Remember the early days of social media when we were all trying to figure out what this new medium was all about, and how it was relevant to our lives? Flash forward 16 years and social is documenting our moves and moods, helping drive change. And now, in the midst of a pandemic, a nationwide civil uprising and the reelection campaign of the most unpopular president anyone can remember, users are calling on their social media sites to do even more. They want them to monitor and sanction hate speech.
Big brands are now boycotting Facebook and taking their advertising dollars elsewhere
These are the guys with big advertising budgets—Unilever, Hershey’s, Eddie Bauer, Ben & Jerry’s, Patagonia, Microsoft and more. Facebook insists they’re already spending billions on deleting posts that could be perceived as hateful.
But there’s something insidious going on here
CEO Mark Zuckerberg suited up, prepped and spent two days being grilled by Congress a few years ago. This was after the 2016 election when Facebook was being interrogated over data privacy issues. As the largest social media platform with $2.6B monthly active users, it’s first in line for scrutiny. Facebook was fined $5B for data breaches and the company has no interest in any more fines, oversight or regulation.
It’s not your imagination
Zuckerberg has been seen looking pretty chummy with the President. For the majority of Americans who oppose Trump, this is alarming. A reason to boycott the platform.
The Zuckerbergs recently had a private dinner at the White House with the Trump family. Trump and Zuckerberg both like people who can be useful to them. According to Roger McNamee, an early Facebook investor and now a fierce critic, “Mark’s deal with Trump is highly utilitarian. It’s basically about getting free rein and protection from regulation. Trump needs Facebook’s thumb on the scale to win this election.” So Facebook refuses to monitor Trump’s hate speech, and Trump stops dragging Zuckerberg in front of Congress to testify.
Zuckerberg falls back on the right of free speech
Zuckerberg has skillfully ridden the high-stakes rollercoaster ride that is the politics of Donald Trump. “I don’t think it’s right for a private company to censor politicians or the news in a democracy,” he said in the address at Georgetown University on Oct. 17. “We don’t do this to help politicians, but because we think people should be able to see for themselves what politicians are saying.” His strategy seems to be working.

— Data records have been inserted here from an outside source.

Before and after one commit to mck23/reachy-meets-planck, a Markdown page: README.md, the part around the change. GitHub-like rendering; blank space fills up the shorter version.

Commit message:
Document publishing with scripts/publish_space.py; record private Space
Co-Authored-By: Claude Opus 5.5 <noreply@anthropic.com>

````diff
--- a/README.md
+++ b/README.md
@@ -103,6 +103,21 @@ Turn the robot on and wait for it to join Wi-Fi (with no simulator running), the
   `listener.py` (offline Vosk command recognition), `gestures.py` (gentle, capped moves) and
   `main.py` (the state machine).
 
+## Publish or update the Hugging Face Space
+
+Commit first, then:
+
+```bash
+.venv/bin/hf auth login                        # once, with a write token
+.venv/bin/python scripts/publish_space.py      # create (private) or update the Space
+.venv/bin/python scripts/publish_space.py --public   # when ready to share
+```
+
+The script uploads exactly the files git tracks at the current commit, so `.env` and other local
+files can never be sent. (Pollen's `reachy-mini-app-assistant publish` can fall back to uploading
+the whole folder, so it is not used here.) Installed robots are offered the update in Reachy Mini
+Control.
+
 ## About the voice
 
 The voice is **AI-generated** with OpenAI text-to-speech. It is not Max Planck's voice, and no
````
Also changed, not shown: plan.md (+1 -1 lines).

Trump has been notably softer on Facebook than on his social media brethren.
Something to watch for
If Biden wins, Facebook is out of step with Democratic ideals. Jesse Lehrich, the co-founder of Accountable Tech, a nonprofit group pushing Facebook to tighten controls on its platform, describes their relationship as a tacit nonaggression pact. “Trump can rage at Big Tech and Mark can say he’s disgusted by Trump’s posts, but the status quo serves both of their interests,” Mr. Lehrich said. It’s the kind of relationship we all want.